[Extracted entries — start]

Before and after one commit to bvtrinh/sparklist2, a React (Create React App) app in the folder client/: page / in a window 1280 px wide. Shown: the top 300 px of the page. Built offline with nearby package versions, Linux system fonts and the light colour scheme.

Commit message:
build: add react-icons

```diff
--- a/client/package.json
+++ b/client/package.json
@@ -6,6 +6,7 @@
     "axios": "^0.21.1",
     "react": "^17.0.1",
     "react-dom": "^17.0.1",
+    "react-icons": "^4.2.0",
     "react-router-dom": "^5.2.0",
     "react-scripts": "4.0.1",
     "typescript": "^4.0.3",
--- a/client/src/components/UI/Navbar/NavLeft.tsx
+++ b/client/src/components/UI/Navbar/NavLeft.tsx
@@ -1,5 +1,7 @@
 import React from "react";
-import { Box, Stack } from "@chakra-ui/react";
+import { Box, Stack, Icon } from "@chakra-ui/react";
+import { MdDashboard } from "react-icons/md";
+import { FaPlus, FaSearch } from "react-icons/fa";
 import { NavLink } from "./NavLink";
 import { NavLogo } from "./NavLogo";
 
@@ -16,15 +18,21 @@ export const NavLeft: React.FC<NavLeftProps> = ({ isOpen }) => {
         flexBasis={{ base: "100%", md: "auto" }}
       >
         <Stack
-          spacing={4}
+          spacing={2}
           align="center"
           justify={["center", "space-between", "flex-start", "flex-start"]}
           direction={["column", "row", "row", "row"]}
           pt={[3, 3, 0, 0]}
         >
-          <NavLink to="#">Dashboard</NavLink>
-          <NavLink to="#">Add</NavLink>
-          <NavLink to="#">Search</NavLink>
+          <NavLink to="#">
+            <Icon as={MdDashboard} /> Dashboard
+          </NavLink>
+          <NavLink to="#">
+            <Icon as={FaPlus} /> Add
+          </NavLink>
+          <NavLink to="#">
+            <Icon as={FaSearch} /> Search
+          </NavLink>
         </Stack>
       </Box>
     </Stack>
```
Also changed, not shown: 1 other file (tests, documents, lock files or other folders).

[Extracted entries — finish]

> **Required action**: Copy out the entire listing again, word for word.

> **Answer to the exercise**:
Before and after one commit to bvtrinh/sparklist2, a React (Create React App) app in the folder client/: page / in a window 1280 px wide. Shown: the top 300 px of the page. Built offline with nearby package versions, Linux system fonts and the light colour scheme.

Commit message:
build: add react-icons

```diff
--- a/client/package.json
+++ b/client/package.json
@@ -6,6 +6,7 @@
     "axios": "^0.21.1",
     "react": "^17.0.1",
     "react-dom": "^17.0.1",
+    "react-icons": "^4.2.0",
     "react-router-dom": "^5.2.0",
     "react-scripts": "4.0.1",
     "typescript": "^4.0.3",
--- a/client/src/components/UI/Navbar/NavLeft.tsx
+++ b/client/src/components/UI/Navbar/NavLeft.tsx
@@ -1,5 +1,7 @@
 import React from "react";
-import { Box, Stack } from "@chakra-ui/react";
+import { Box, Stack, Icon } from "@chakra-ui/react";
+import { MdDashboard } from "react-icons/md";
+import { FaPlus, FaSearch } from "react-icons/fa";
 import { NavLink } from "./NavLink";
 import { NavLogo } from "./NavLogo";
 
@@ -16,15 +18,21 @@ export const NavLeft: React.FC<NavLeftProps> = ({ isOpen }) => {
         flexBasis={{ base: "100%", md: "auto" }}
       >
         <Stack
-          spacing={4}
+          spacing={2}
           align="center"
           justify={["center", "space-between", "flex-start", "flex-start"]}
           direction={["column", "row", "row", "row"]}
           pt={[3, 3, 0, 0]}
         >
-          <NavLink to="#">Dashboard</NavLink>
-          <NavLink to="#">Add</NavLink>
-          <NavLink to="#">Search</NavLink>
+          <NavLink to="#">
+            <Icon as={MdDashboard} /> Dashboard
+          </NavLink>
+          <NavLink to="#">
+            <Icon as={FaPlus} /> Add
+          </NavLink>
+          <NavLink to="#">
+            <Icon as={FaSearch} /> Search
+          </NavLink>
         </Stack>
       </Box>
     </Stack>
```
Also changed, not shown: 1 other file (tests, documents, lock files or other folders).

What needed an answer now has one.